Editor's Note: My mother-in-law is actually very, very cool. Moved here from Texas when we had our daughter a few years ago. And she's an artist herself. And she's a DAM member, so I got in free. So quit snickering.

The exhibit had a couple of works by Claude Monet, who's always been my favorite painter for no particular reason. Like I said, I'm not a huge art guy. He's my wife's favorite artist, too. Her mom says that's because impressionism is so "approachable." I think that's her way of saying that it's like the Coors Light of art movements. Thanks for shattering my carefully crafted self-view of being somewhat cultured, Nana.

The exhibit was pretty neat. I liked the concept of showing impressionist paintings next to earlier works that may have inspired them. That provided some nice context.

After we were done with that exhibit we went and checked out the rest of the museum's new building. There were some things I liked, such as a painting of aspens from the Herbert Bayer collection on the lower level. On the one hand it must be pretty cool to have an entire museum collection of your works. On the other, it must say something when they put it in the basement.

There was also a piece of art by a guy named Robert Irwin that was pretty interesting. The best thing to call it would probably be a sculpture, except it wasn't just the physical piece itself that made it art. It was hung and lighted in such a way that it cast some really intriguing shadows that were part of the work. The museum labeled it as using acrylic for the medium. I thought they should have said acrylic and light. Maybe that's why I'm not a curator.

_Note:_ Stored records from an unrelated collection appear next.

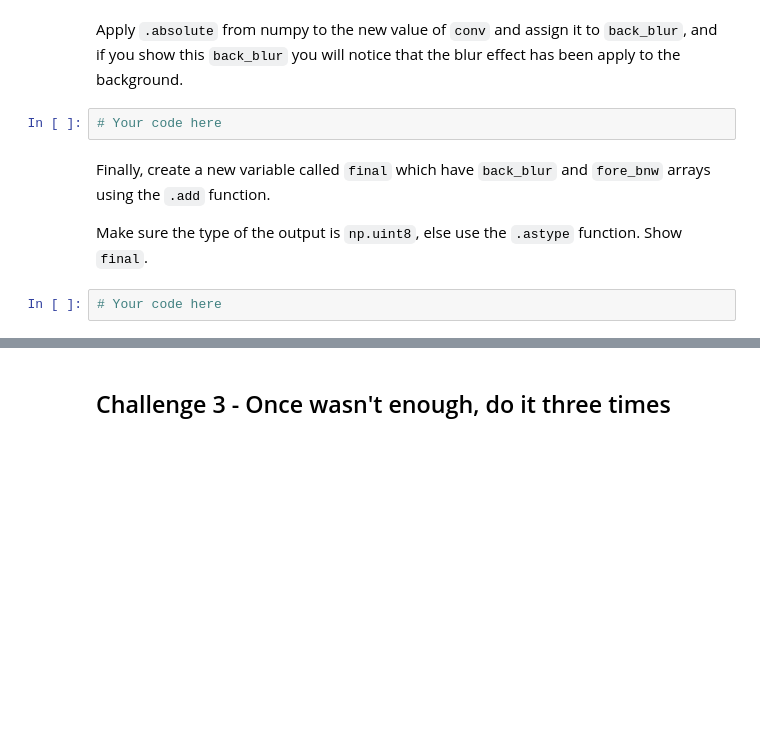
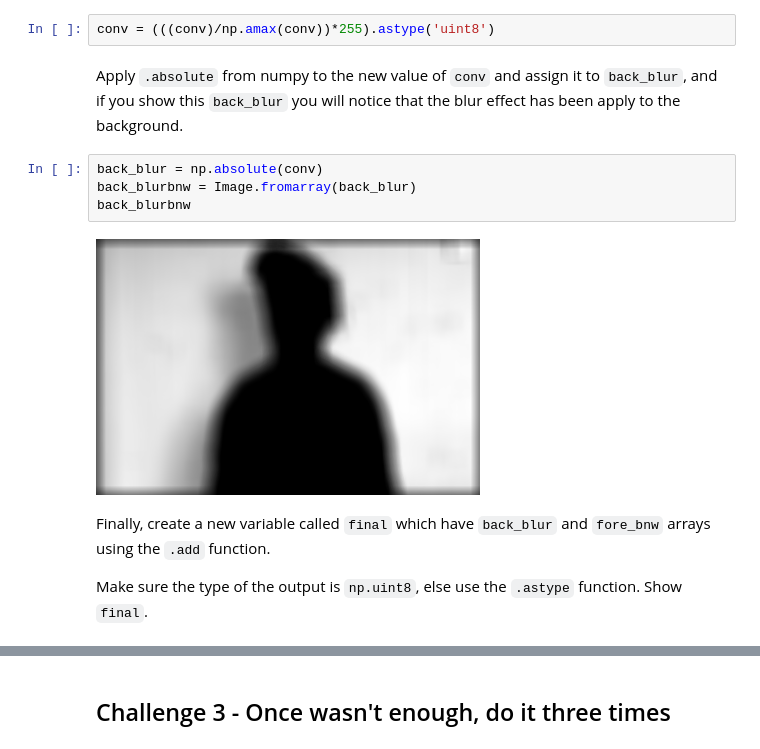
Before and after one commit to blancalluch/ImageSegmentation, a Jupyter notebook: main.ipynb, the cells around one changed output, grey strips where cells are left out. Drawn from its saved outputs; the diff is of its cells as text; blank space fills up the shorter version.

```diff
--- a/main.ipynb
+++ b/main.ipynb
@@ -109,10 +174,14 @@ Now you must operate with `conv` in order to have their values between 0 and 255
+# %%
+conv = (((conv)/np.amax(conv))*255).astype('uint8')
 # %% [markdown]
 Apply `.absolute` from numpy to the new value of `conv` and assign it to `back_blur`, and if you show this `back_blur` you will notice that the blur effect has been apply to the background.
-# %%
-# Your code here
+# %%
+back_blur = np.absolute(conv)
+back_blurbnw = Image.fromarray(back_blur)
+back_blurbnw
+# %% [output]
+[figure, added]
 # %% [markdown]
 Finally, create a new variable called `final` which have `back_blur` and `fore_bnw` arrays using the `.add` function.
 
 Make sure the type of the output is `np.uint8`, else use the `.astype` function. Show `final`.
-# %%
-# Your code here
```
Also changed, not shown: parts of 46 cells of this notebook, 3 other files.
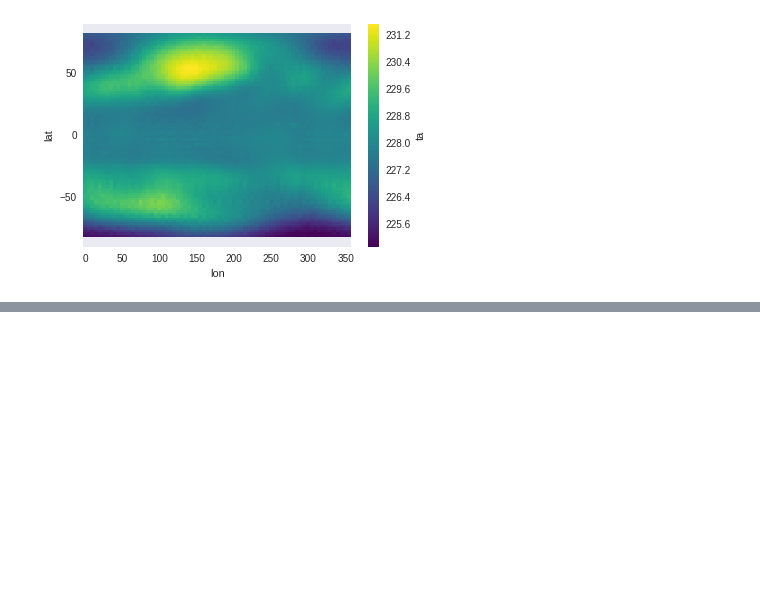
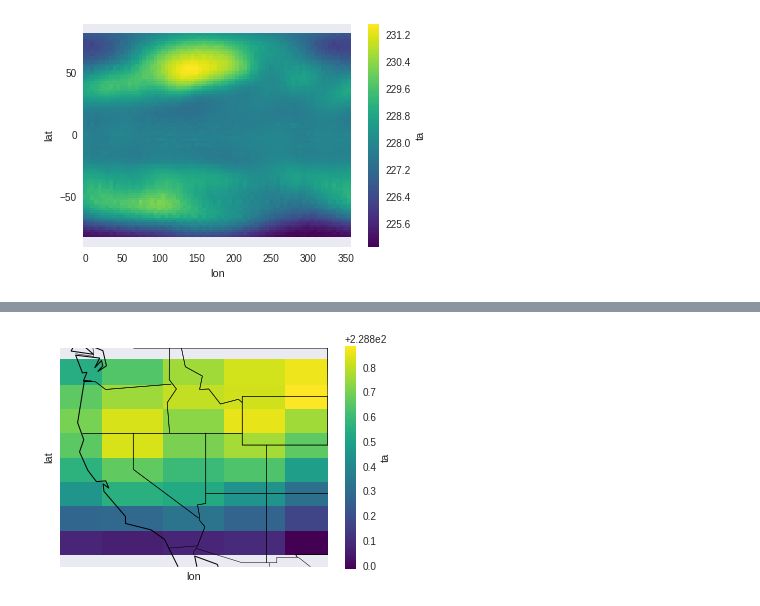
Before and after one commit to strongh/DIRECT-STEM-climate-workshop, a Jupyter notebook: notebooks/X-Array.ipynb, the cells around one changed output, grey strips where cells are left out. Saved outputs shown, nothing was run; the diff lists cells and outputs as text; code cells hidden in the pictures; blank space fills up the shorter version.

```diff
--- a/notebooks/X-Array.ipynb
+++ b/notebooks/X-Array.ipynb
@@ -81,0 +72,9 @@ Reduce this Dataset's data by applying `mean` along some
+# %%
+map = Basemap(llcrnrlon=-126, llcrnrlat=31, urcrnrlon=-104, urcrnrlat=49)
+mean_temps_sub["ta"].plot()
+map.drawstates()
+map.drawcountries()
+map.drawcoastlines()
+plt.show()
+# %% [output]
+[figure, added]
```
Also changed, not shown: parts of 8 cells of this notebook, 1 other file.
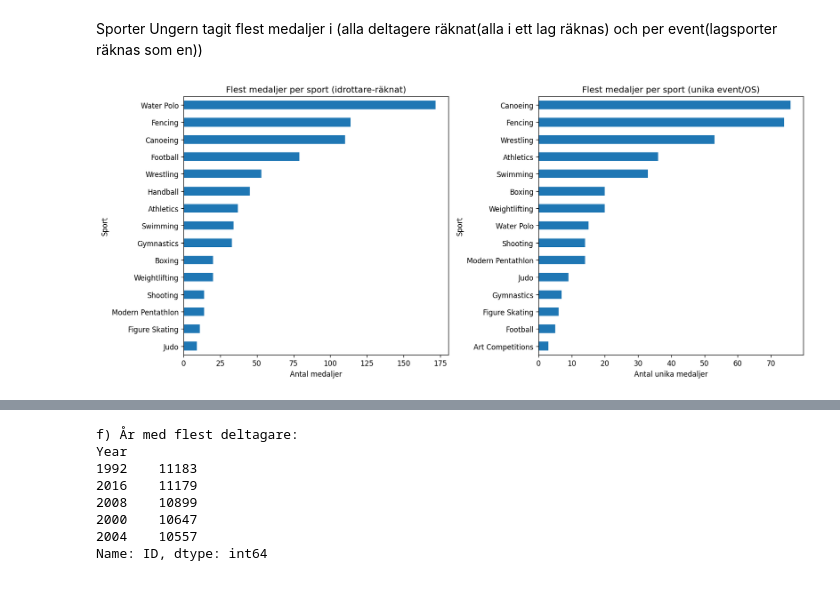
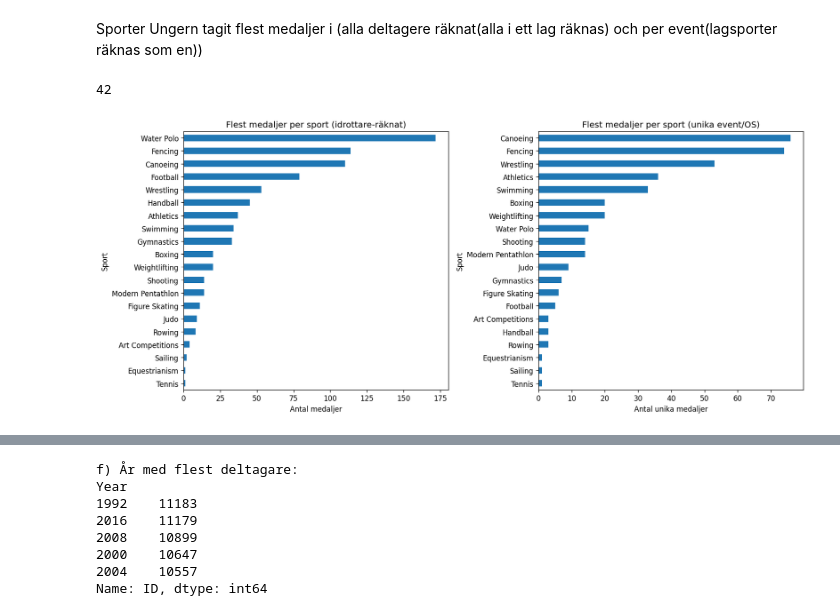
Before and after one commit to F-Degerman/Projekt_OS_Ungern, a Jupyter notebook: Egna_anteckningar/Fanny.ipynb, the cells around one changed output, grey strips where cells are left out. Cells and saved outputs as stored; diff of their text form; code cells hidden in the pictures.

```diff
--- a/Egna_anteckningar/Fanny.ipynb
+++ b/Egna_anteckningar/Fanny.ipynb
@@ -233,31 +221,36 @@ Landets verkliga OS-medaljresultat (som i medaljtabeller)
 Jämförelser mellan länder och sporter
 # %% [markdown]
 Sporter Ungern tagit flest medaljer i (alla deltagere räknat(alla i ett lag räknas) och per event(lagsporter räknas som en))
+# %%
+hun_sports = hungary_unique['Sport'].unique()
+print(f"{len(hun_sports)}")
+# %% [output]
+42
 # %%
 # Alla lagmedlemmar räknas.
 medals_by_sport_athlete = (
     hun_medals.groupby("Sport")["Medal"].count().sort_values(ascending=False)
 )
 
 # Unika medaljer (per event/OS) ---
 medals_by_sport_unique = (
     hun_unique_medals.groupby("Sport")["Medal"].count().sort_values(ascending=False)
 )
 
 
 # Plottar båda för att se skillnaden
 fig, axes = plt.subplots(1, 2, figsize=(14, 6), sharey=False)
-medals_by_sport_athlete.head(15).plot(kind="barh", ax=axes[0])
+medals_by_sport_athlete.head(42).plot(kind="barh", ax=axes[0])
 axes[0].invert_yaxis()
 axes[0].set_title("Flest medaljer per sport (idrottare-räknat)")
 axes[0].set_xlabel("Antal medaljer")
 
-medals_by_sport_unique.head(15).plot(kind="barh", ax=axes[1])
+medals_by_sport_unique.head(42).plot(kind="barh", ax=axes[1])
 axes[1].invert_yaxis()
 axes[1].set_title("Flest medaljer per sport (unika event/OS)")
 axes[1].set_xlabel("Antal unika medaljer")
 
 plt.tight_layout()
 plt.show()
 # %% [output]
-[figure, old version]
+[figure, new version]
```
Also changed, not shown: parts of 37 cells of this notebook.
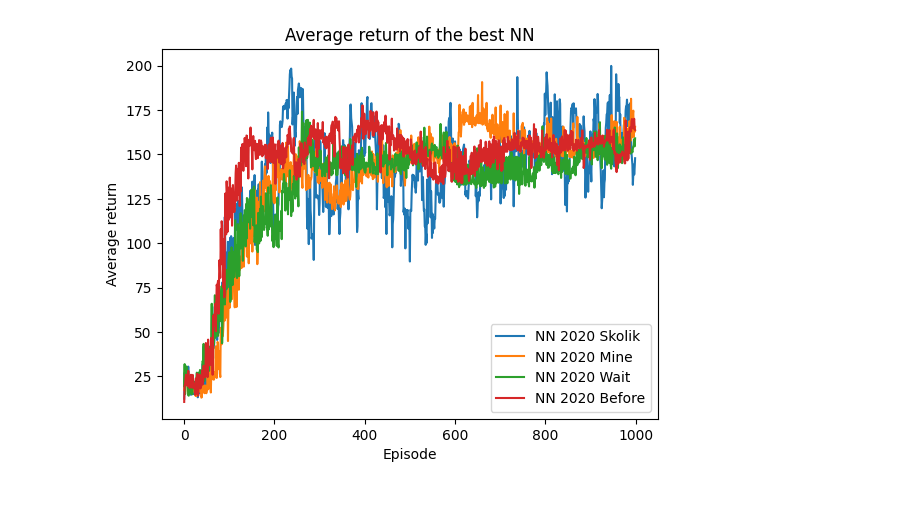
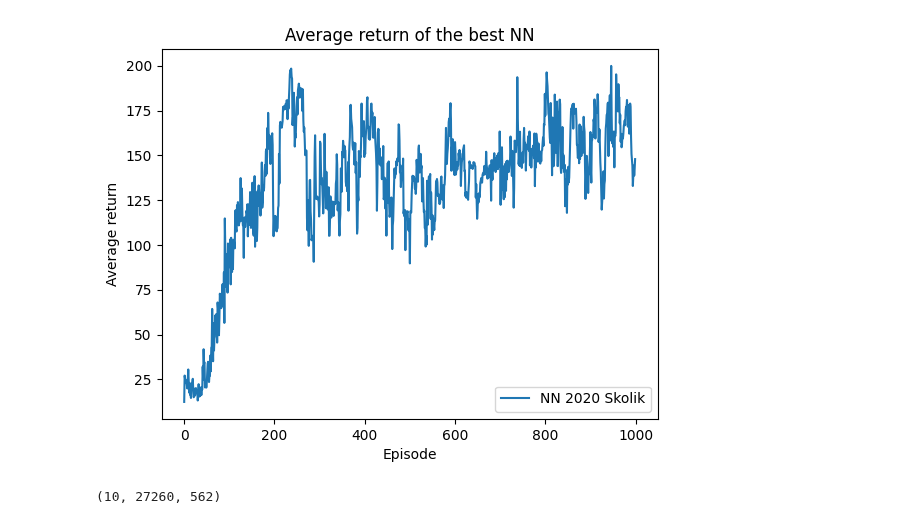
Before and after one commit to RodrigoCoelho7/VQC_Qlearning, a Jupyter notebook: data_analysis/nn.ipynb, the cells around one changed output. Saved outputs shown, nothing was run; the diff lists cells and outputs as text; code cells hidden in the pictures.

```diff
--- a/data_analysis/nn.ipynb
+++ b/data_analysis/nn.ipynb
@@ -53,12 +17,9 @@ nn_before_std_reward = np.std(nn_before_reward, axis=0)
 # %%
 plt.plot(nn2020skolik_average_reward, label="NN 2020 Skolik")
-plt.plot(nn2020_mine_average_reward, label="NN 2020 Mine")
-plt.plot(nn2020_wait_average_reward, label="NN 2020 Wait")
-plt.plot(nn_before_average_reward, label="NN 2020 Before")
 plt.title("Average return of the best NN")
 plt.xlabel("Episode")
 plt.ylabel("Average return")
 plt.legend()
 plt.show()
 # %% [output]
-[figure, old version]
+[figure, new version]
@@ -64,0 +42,4 @@ plt.show()
+# %%
+nn_2020_flattened_gradients.shape
+# %% [output]
+(10, 27260, 562)
```
Also changed, not shown: parts of 11 cells of this notebook.
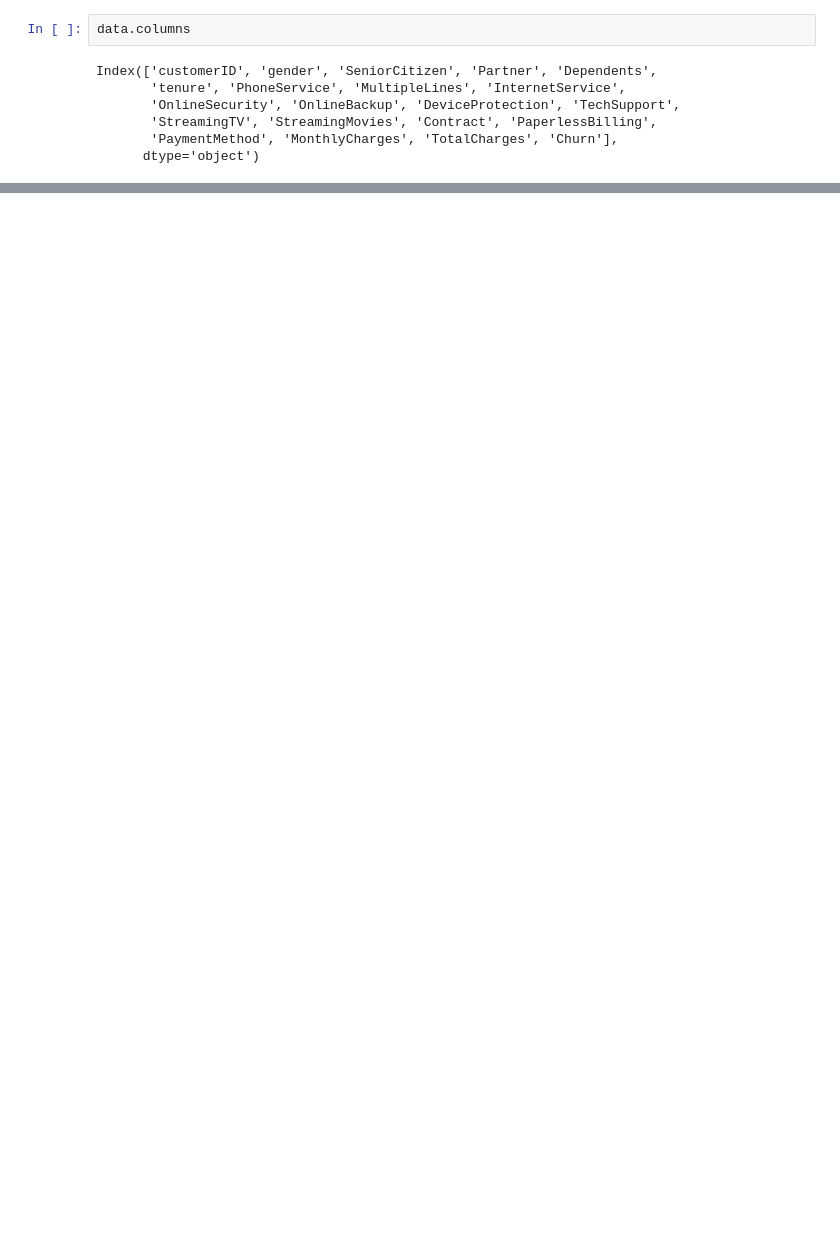
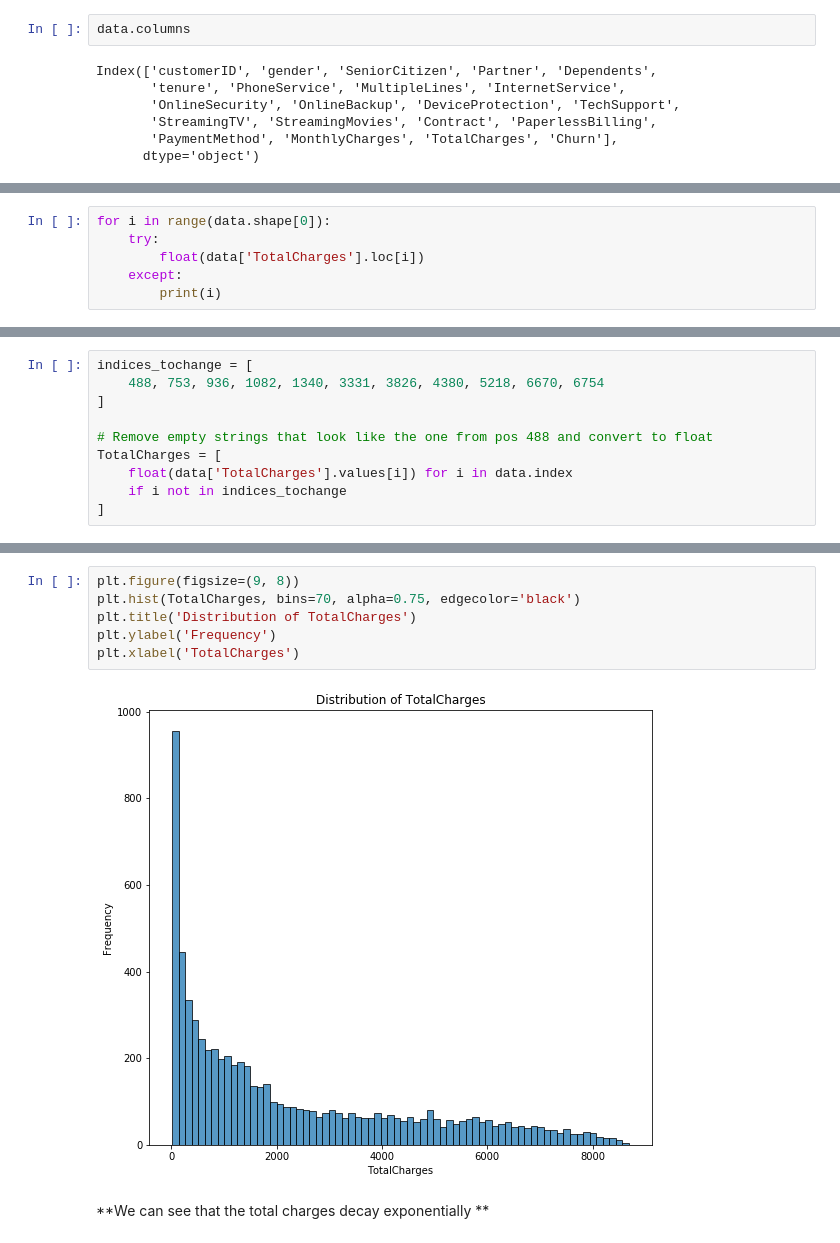
Before and after one commit to sami2310/Datascience-in-Practice, a Jupyter notebook: HW1/Data Exploration.ipynb, the cells around one changed output, grey strips where cells are left out. Saved outputs shown, nothing was run; the diff lists cells and outputs as text; blank space fills up the shorter version.

```diff
--- a/HW1/Data Exploration.ipynb
+++ b/HW1/Data Exploration.ipynb
@@ -46,0 +162,6 @@ Multivariate Analysis:
+# %%
+for i in range(data.shape[0]):
+    try:
+        float(data['TotalCharges'].loc[i])
+    except:
+        print(i)
@@ -46,0 +182,10 @@ Multivariate Analysis:
+# %%
+indices_tochange = [
+    488, 753, 936, 1082, 1340, 3331, 3826, 4380, 5218, 6670, 6754
+]
+
+# Remove empty strings that look like the one from pos 488 and convert to float
+TotalCharges = [
+    float(data['TotalCharges'].values[i]) for i in data.index
+    if i not in indices_tochange
+]
@@ -46,0 +200,10 @@ Multivariate Analysis:
+# %%
+plt.figure(figsize=(9, 8))
+plt.hist(TotalCharges, bins=70, alpha=0.75, edgecolor='black')
+plt.title('Distribution of TotalCharges')
+plt.ylabel('Frequency')
+plt.xlabel('TotalCharges')
+# %% [output]
+[figure, added]
+# %% [markdown]
+**We can see that the total charges decay exponentially **
```
Also changed, not shown: parts of 31 cells of this notebook.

There were, of course, some things that I just couldn't relate to. Like a piece titled something like "Large Red Slab" that was -- you guessed it -- a large, red slab. And some sort of video that included sound effects and dialogue from Star Trek with footage of the artist, a young kid and some old guy on a moonscape set. The old guy was lip synching to a female voice. The whole thing reminded me of a Sprockets skit. I guess these would be like the Achel Trappist Extras of the art world.

The lesson, if any, is probably that art is subjective. There's nothing wrong with working that part of your brain once in a while and wrestling with what makes something "good" or "bad." The exercise has value regardless of your conclusion. Unless, of course, it makes you miss the UEFA Champions League final...

Yes, I'm still bitter about that.


Danh said...

Me and my girlfriend were just talking about you tonight! I hope you keep this blog up and going, it is a great way to keep everybody up to speed with you. I hope you will get to do all the things you want to do outside of the office and when you head back to Texas, let me know.

SteveHarbula said...

Thanks for checking in, AO! Seriously, though -- you and your girlfriend need to find better stuff to talk about. ;)

When I find myself back in the Lone Star State I'll let you know. At the latest, it should be Austin next March for SXSW.